We are not telling you this to make you fearful. It may not happen with your child and if it does, recognizing that it is a developmental stage can help you navigate your way through this time.
What is the social-emotional development of an 8-year-old?
Remember that when we talk about 8-year-olds that all children are unique and can hit their milestones at different times so your child may be younger or older and that’s okay. Also, some children breeze through this stage and you may not really notice a change. The ages of 4-7 have been called the age of innocence, where magic is reality and lies are really wishes. Then the hormones begin to change. There is a neurological shift in brain development. The 8-year-old is not as innocent as they used to be.
A New Awareness

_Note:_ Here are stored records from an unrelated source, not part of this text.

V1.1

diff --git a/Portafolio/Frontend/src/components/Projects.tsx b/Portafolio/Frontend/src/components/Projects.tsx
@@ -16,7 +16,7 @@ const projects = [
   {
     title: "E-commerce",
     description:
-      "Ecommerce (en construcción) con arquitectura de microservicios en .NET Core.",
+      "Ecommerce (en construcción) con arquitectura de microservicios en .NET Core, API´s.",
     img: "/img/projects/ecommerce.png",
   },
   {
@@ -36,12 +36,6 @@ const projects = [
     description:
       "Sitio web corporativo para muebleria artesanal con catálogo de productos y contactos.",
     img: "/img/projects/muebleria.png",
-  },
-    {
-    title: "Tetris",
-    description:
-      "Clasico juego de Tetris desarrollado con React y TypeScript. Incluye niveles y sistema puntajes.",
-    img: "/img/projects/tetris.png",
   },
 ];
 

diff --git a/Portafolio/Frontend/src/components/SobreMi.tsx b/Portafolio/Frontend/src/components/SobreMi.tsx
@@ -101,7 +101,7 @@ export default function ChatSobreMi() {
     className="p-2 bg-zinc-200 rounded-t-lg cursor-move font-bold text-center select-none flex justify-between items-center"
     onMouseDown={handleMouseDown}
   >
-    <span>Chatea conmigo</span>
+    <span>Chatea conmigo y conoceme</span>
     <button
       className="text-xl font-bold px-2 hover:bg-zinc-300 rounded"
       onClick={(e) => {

This is the time when children begin to be more aware of the world around them. This brings many wondrous changes. Your child may become more independent, more capable, they may start to excel in their areas of interest. It can also bring on angst. After all, our children need to segue from being little kids to being big kids and change can be difficult. Being a big kid means becoming a citizen of the world they inhabit. This is the time when children really yearn to belong and fit in. Social and behavior problems can bloom during this time. Children are just trying to figure out their identity and how that measures up in their environment. However, they still lack the sophisticated language skills needed to talk about their feelings on a deeper level so what they are feeling often comes out in their actions and reactions.
- Have a set routine that your family follows. During times of change children particularly crave structure and firm boundaries.

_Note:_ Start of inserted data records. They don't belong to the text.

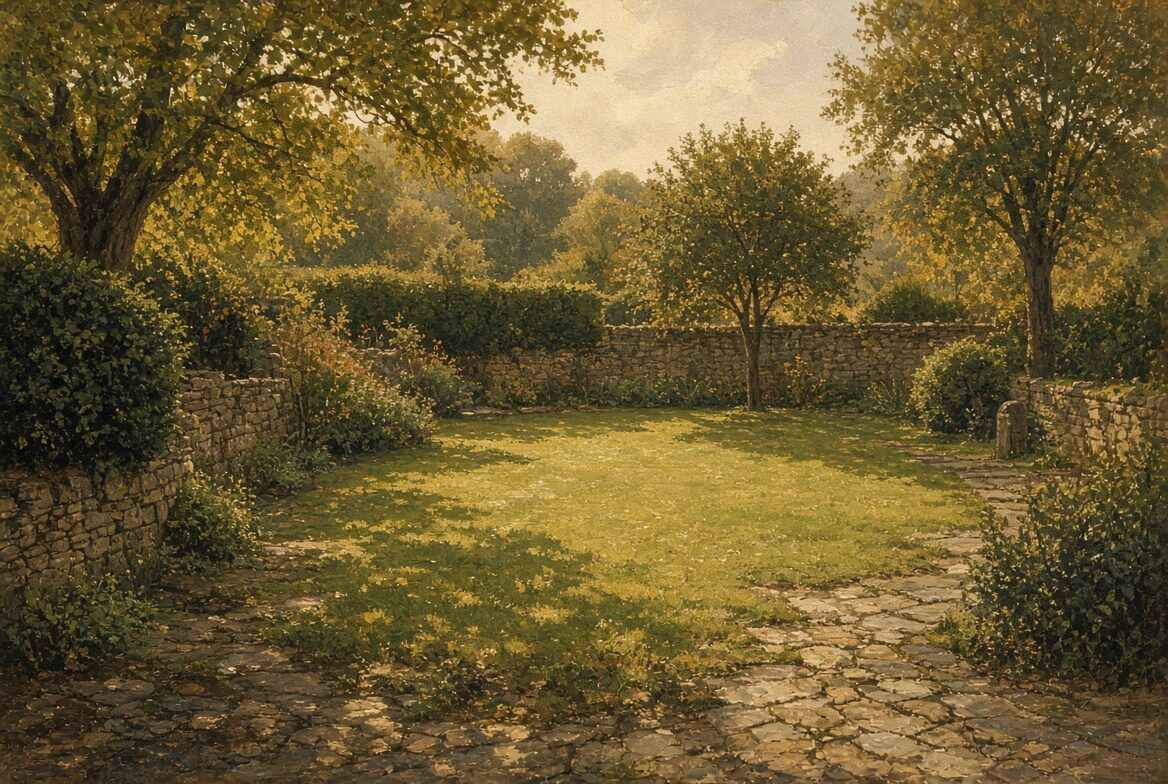
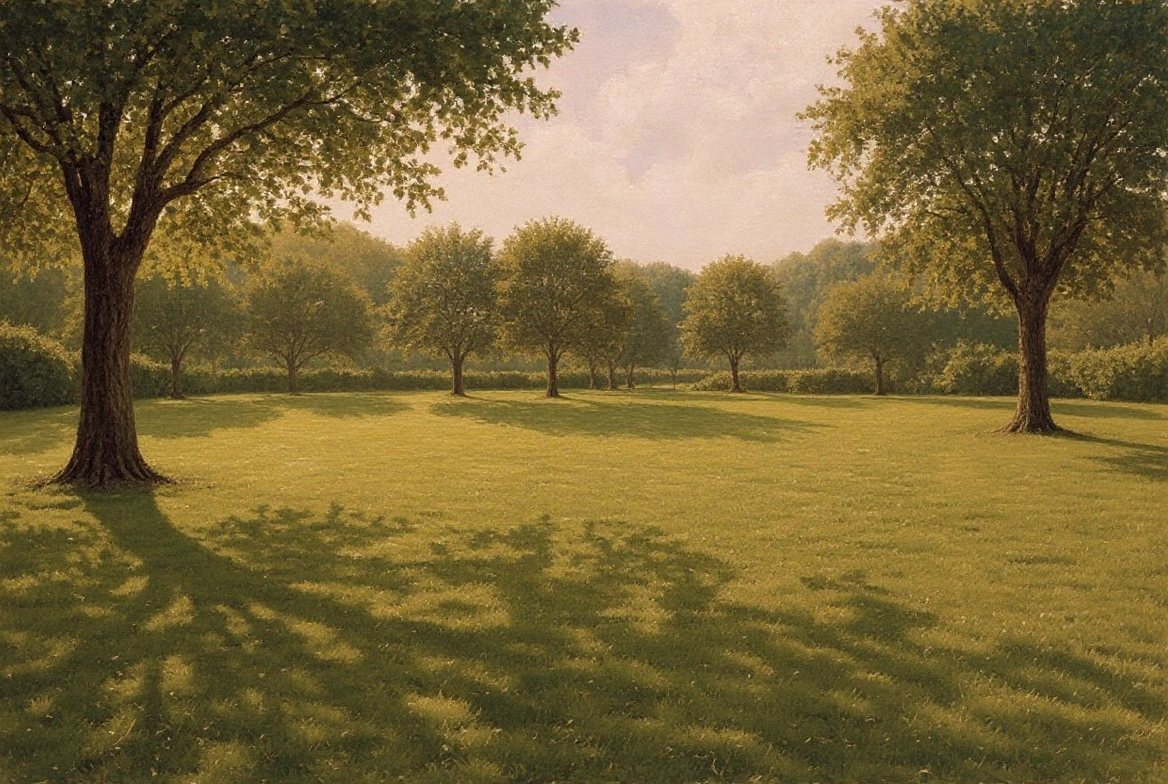
Churchyard: calm, empty yard paintings and a soft gravel path
The five yard paintings are Kontext edits of the owner's own with every
flower, headstone and path cleared, so plantings stand on plain grass instead
of on a second flowerbed. scripts/gen-churchyard.py also repaints plantings,
statues and buildings onto the same paths ownerArt.ts reads.

Claude-Session: https://claude.ai/code/session_01GVxnKhCiKBs22rrCbD4ABT

diff --git a/src/features/church/ChurchScene.tsx b/src/features/church/ChurchScene.tsx
@@ -278,8 +278,14 @@ export function ChurchScene({
           width: 120,
           height: GROUND + 6,
           transform: 'translateX(-50%)',
-          background: 'linear-gradient(0deg, rgba(236,214,168,0.75), rgba(236,214,168,0.35))',
+          // Over a painted yard (which carries no path of its own since the
+          // 2026-11-12 repaint) it is a warm, soft-edged gravel track that fades
+          // toward the door; a hard pale trapezoid read as a beam of light.
+          background: backdrop
+            ? 'linear-gradient(0deg, rgba(196,168,118,0.62), rgba(214,190,140,0.18))'
+            : 'linear-gradient(0deg, rgba(236,214,168,0.75), rgba(236,214,168,0.35))',
           clipPath: 'polygon(0% 100%, 100% 100%, 60% 0%, 40% 0%)',
+          filter: backdrop ? 'blur(1.2px)' : undefined,
         }}
       />
 

diff --git a/scripts/gen-churchyard.py b/scripts/gen-churchyard.py
@@ -1,0 +1,177 @@
+#!/usr/bin/env python3
+"""Repaint the churchyard as ONE calm hand (art/churchyard.flux.json).
+
+    python3 scripts/gen-churchyard.py scenes|flora|statues|buildings [--only id,id] [--force] [--dry]
+
+Scenes: Flux Pro Ultra, written over public/church/scene_*.jpg at 1168x784.
+Flora and statues: a master drawn from text, every other one a Flux Kontext
+EDIT of its master (one light, palette and scale), cut out by birefnet,
+trimmed and written at the height the owner's set used (300 / 360px).
+Buildings: a Kontext edit of each existing building (architecture kept,
+ground patch removed), written at 440px tall.
+Files land on the SAME paths ownerArt.ts / sceneArt.ts already read, so no
+code changes. --dry writes previews to art/churchyard/preview only.
+The fal.ai key is a network secret injected by the environment's proxy.
+"""
+import io, json, os, sys, time, urllib.request
+sys.path.insert(0, os.path.join(os.path.dirname(__file__), 'avatar'))
+sys.path.insert(0, os.path.dirname(__file__))
+import numpy as np
+from PIL import Image
+from layers import kontext, _get, H
+import importlib
+icons = importlib.import_module('gen-icons')  # text_to_image + cutout (birefnet)
+
+ROOT = os.path.abspath(os.path.join(os.path.dirname(__file__), '..'))
+M = json.load(open(os.path.join(ROOT, 'art', 'churchyard.flux.json')))
+RAW = os.path.join(ROOT, 'art', 'churchyard', '.raw')
+PREV = os.path.join(ROOT, 'art', 'churchyard', 'preview')
+os.makedirs(RAW, exist_ok=True); os.makedirs(PREV, exist_ok=True)
+
+FLORA_OUT = {
+    'yard_planters': 'planters', 'yard_ivy': 'ivy', 'yard_marigolds': 'marigolds',
+    'yard_lavender': 'lavender', 'yard_lilies': 'lilies', 'yard_olive': 'olive',
+    'yard_rosebush': 'roses', 'yard_bench': 'bench', 'yard_hedge': 'hedge',
+    'yard_birdbath': 'birdbath', 'yard_lamp': 'lamp', 'yard_wisteria': 'wisteria',
+    'yard_sunflowers': 'sunflowers', 'yard_dogwood': 'dogwood',
+}
+STATUE_OUT = {
+    'statue_shepherd': 'good-shepherd', 'statue_mary': 'virgin-mary', 'statue_moses': 'moses',
+    'statue_angel': 'guardian-angel', 'statue_david': 'david', 'statue_dove': 'descending-dove',
+    'statue_tomb': 'empty-tomb', 'statue_lion_lamb': 'lion-and-lamb',
+    'statue_praying': 'praying-figure', 'statue_cross': 'stone-cross',
+}
+BUILDINGS = ['modest', 'small', 'tower', 'parish', 'modern', 'glass']
+
+
+def ultra(prompt, aspect):
+    body = {"prompt": prompt, "aspect_ratio": aspect, "output_format": "jpeg", "num_images": 1, "safety_tolerance": "2"}
+    req = urllib.request.Request("https://queue.fal.run/" + M["scene_model"], data=json.dumps(body).encode(), headers=H)
+    r = json.load(urllib.request.urlopen(req, timeout=60))
+    for _ in range(150):
+        if _get(r["status_url"])["status"] == "COMPLETED":
+            break
+        time.sleep(2)
+    url = _get(r["response_url"])["images"][0]["url"]
+    return Image.open(io.BytesIO(urllib.request.urlopen(url, timeout=60).read())).convert("RGB")
+
+
+def cut(raw_path, height):
+    """birefnet cutout, faint halo dropped, trimmed to the object, scaled to `height`."""
+    cp = raw_path.replace('.png', '.cut.png')
+    if not os.path.exists(cp) or os.path.getmtime(cp) < os.path.getmtime(raw_path):
+        icons.cutout(Image.open(raw_path).convert('RGB')).save(cp)
+    im = Image.open(cp).convert('RGBA')
+    a = np.asarray(im).copy()
+    a[..., 3] = np.where(a[..., 3] < 24, 0, a[..., 3])
+    im = Image.fromarray(a, 'RGBA')
+    im = im.crop(im.getbbox())
+    w = max(1, round(im.width * height / im.height))
+    return im.resize((w, height), Image.LANCZOS)
+
+
+def put(img, rel, dry, key):
+    img.save(os.path.join(PREV, key + ('.jpg' if rel.endswith('.jpg') else '.png')))
+    if dry:
+        return
+    p = os.path.join(ROOT, rel)
+    if rel.endswith('.jpg'):
+        img.save(p, 'JPEG', quality=84, optimize=True, progressive=True)
+    else:
+        img.save(p, optimize=True)
+
+
+def scenes(only, force, dry):
+    for sid, sub in M['scenes'].items():
+        if only and sid not in only:
+            continue
+        rp = os.path.join(RAW, sid + '.jpg')
+        if force or not os.path.exists(rp):
+            # An EDIT of the owner's own painting, not a new one: the hand, the
+            # light and the horizon (which ChurchScene's GROUND is set to) are
+            # kept, and only the clutter is cleared. A text-to-image yard came
+            # back flat, with a high horizon and a toy church in the middle.
+            src = os.path.join(RAW, sid + '.orig.jpg')
+            if not os.path.exists(src):
+                Image.open(os.path.join(ROOT, 'public/church', sid + '.jpg')).save(src, quality=95)
+            kontext(M['scene_edit'] + ' ' + sub, Image.open(src).convert('RGB')).save(rp, quality=95)
+        im = Image.open(rp).convert('RGB')
+        w, h = 1168, 784
+        r = max(w / im.width, h / im.height)
+        im = im.resize((round(im.width * r), round(im.height * r)), Image.LANCZOS)
+        l, t = (im.width - w) // 2, (im.height - h) // 2
+        put(im.crop((l, t, l + w, t + h)), f'public/church/{sid}.jpg', dry, sid)
+        print('ok', sid, flush=True)
+
+
+def props(kind, only, force, dry):
+    master = M[kind + '_master']
+    table = M[kind if kind == 'flora' else 'statues']
+    outmap = FLORA_OUT if kind == 'flora' else STATUE_OUT
+    height = 300 if kind == 'flora' else 360
+    folder = 'public/keep/churchyard' + ('' if kind == 'flora' else '/statues')
+    style = M['prop_style'] + (' ' + M['statue_style_note'] if kind == 'statue' else '')
+    mp = os.path.join(RAW, master['id'] + '.png')
+    if (force and (not only or master['id'] in only)) or not os.path.exists(mp):
+        icons.text_to_image(style.replace('ONE object', 'ONE object: ' + master['subject'])).save(mp)
+    if not only or master['id'] in only:
+        put(cut(mp, height), f"{folder}/{outmap[master['id']]}.png", dry, master['id'])
+        print('ok', master['id'], flush=True)
+    base = Image.open(mp).convert('RGB')
+    todo = [(k, v) for k, v in table.items() if not only or k in only]
+
+    def one(kv):
+        k, sub = kv
+        p = os.path.join(RAW, k + '.png')
+        if force or not os.path.exists(p):
+            kontext(f"Replace the object with {sub}. Keep EXACTLY the same soft painted gouache style, muted warm "
+                    "palette, gentle top-left light, front-on eye-level view, scale and centring, and the same "
+                    "solid flat magenta background. Only that one object, upright and whole: no ivy, no vines, no "
+                    "gold, no ornament, no soil, rocks, grass or ground under it, no shadow, no text.", base).save(p)
+        put(cut(p, height), f'{folder}/{outmap[k]}.png', dry, k)
+        return k
+
+    from concurrent.futures import ThreadPoolExecutor
+    with ThreadPoolExecutor(4) as ex:
+        for k in ex.map(one, todo):
+            print('ok', k, flush=True)
+
+
+def buildings(only, force, dry):
+    from concurrent.futures import ThreadPoolExecutor
+
+    def one(name):
+        p = os.path.join(RAW, 'church-' + name + '.png')
+        if force or not os.path.exists(p):
+            src = Image.open(os.path.join(ROOT, 'public/church/buildings', f'church-{name}.png')).convert('RGBA')
+            bg = Image.new('RGB', (src.width + 160, src.height + 160), (255, 0, 255))
+            bg.paste(src, (80, 80), src)
+            kontext("Repaint this church building in a soft, simple hand-painted gouache storybook style: the same "
+                    "architecture, shape, roof, windows and door, but cleaner and calmer, muted warm stone colours, "
+                    "gentle top-left light, less fine texture. REMOVE everything around its base: no grass, no "
+                    "shrubs, no flowers, no ground patch, no steps spilling out, no shadow. The building alone on a "
+                    "solid flat magenta background.", bg).save(p)
+        put(cut(p, 440), f'public/church/buildings/church-{name}.png', dry, 'church-' + name)
+        return name
+
+    todo = [n for n in BUILDINGS if not only or n in only or 'church-' + n in only]
+    with ThreadPoolExecutor(3) as ex:
+        for n in ex.map(one, todo):
+            print('ok', n, flush=True)
+
+
+def main():
+    a = sys.argv[1:]
+    what = a[0]
+    only = set(a[a.index('--only') + 1].split(',')) if '--only' in a else None
+    force, dry = '--force' in a, '--dry' in a
+    if what == 'scenes':
+        scenes(only, force, dry)
+    elif what in ('flora', 'statue', 'statues'):
+        props('flora' if what == 'flora' else 'statue', only, force, dry)
+    elif what == 'buildings':
+        buildings(only, force, dry)
+
+
+if __name__ == '__main__':
+    main()

diff --git a/CLAUDE.md b/CLAUDE.md
@@ -2114,6 +2114,15 @@ which is the one number the slot produces and the only thing to renew on.
 
 ### The churchyard
 
+**The yard was repainted calm on 2026-11-12** (`scripts/gen-churchyard.py`,
+`art/churchyard.flux.json`): the five yard paintings are Kontext EDITS of the
+owner's own (same hand, light and horizon) with every flower, headstone and
+path cleared, because the backdrop's own flowerbeds plus the plantings on top
+read as busy. Plantings, statues and buildings are repainted by the same script
+onto the SAME paths `ownerArt.ts` reads (plain silhouettes, no ivy, no gold, no
+mound of soil), so no code changes; over a painted yard the drawn path is a
+soft gravel track.
+
 Giving grows the building for everybody; the same points, counted as *your*
 lifetime giving, open the landscaping you plant in front of it. Eight plants,
 six plots, thresholds from 250 to 120,000 given — `features/church/yard.ts` and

- “This is an important age for children to develop their sense of competence in what they set out to do.” Give them tasks to do where they can feel that they accomplished something on their own.
- Exercise, exercise, exercise! Physical movement is a good way for all of us to work out some of our angst.
- Going along with tip #3, sign your child up for a sports team. This is a good time for them to learn how to work with others and it will appeal to their desire to belong and help build self-confidence.
- Be patient and be careful not to over-react. When my daughter started waking up in the middle of the night wanting attention I didn’t feel all that kindly about being woken up. For our family, the solution was to make a cozy sleeping spot for her in our room that she could creep into in the middle of the night. This lasted a few months until the stage passed.
- Talk about and model kindness towards others.
- Write about it! Journals are a fantastic way to help children build their language skills and express their thoughts.
- Talk to your child about their day so you can be aware of any possible conflicts with their peers at school.
- Teach them about perspective taking. If they can understand another person’s point of view they are likely to be more empathetic.
- Give them activities to do that allow them to get their frustration out.
- Spend some time exploring emotions and feelings. The more they understand, the better they can handle their own wave of alternating feelings.
- Practice positive parenting. Tell your child what you want them to do rather than focusing on the negative behavior.
- Have a sense of humor. It can save your sanity.
Do you have any stories about your eight-year-old? We would love to hear about your experiences and any tips on how you helped your child breeze through this stage.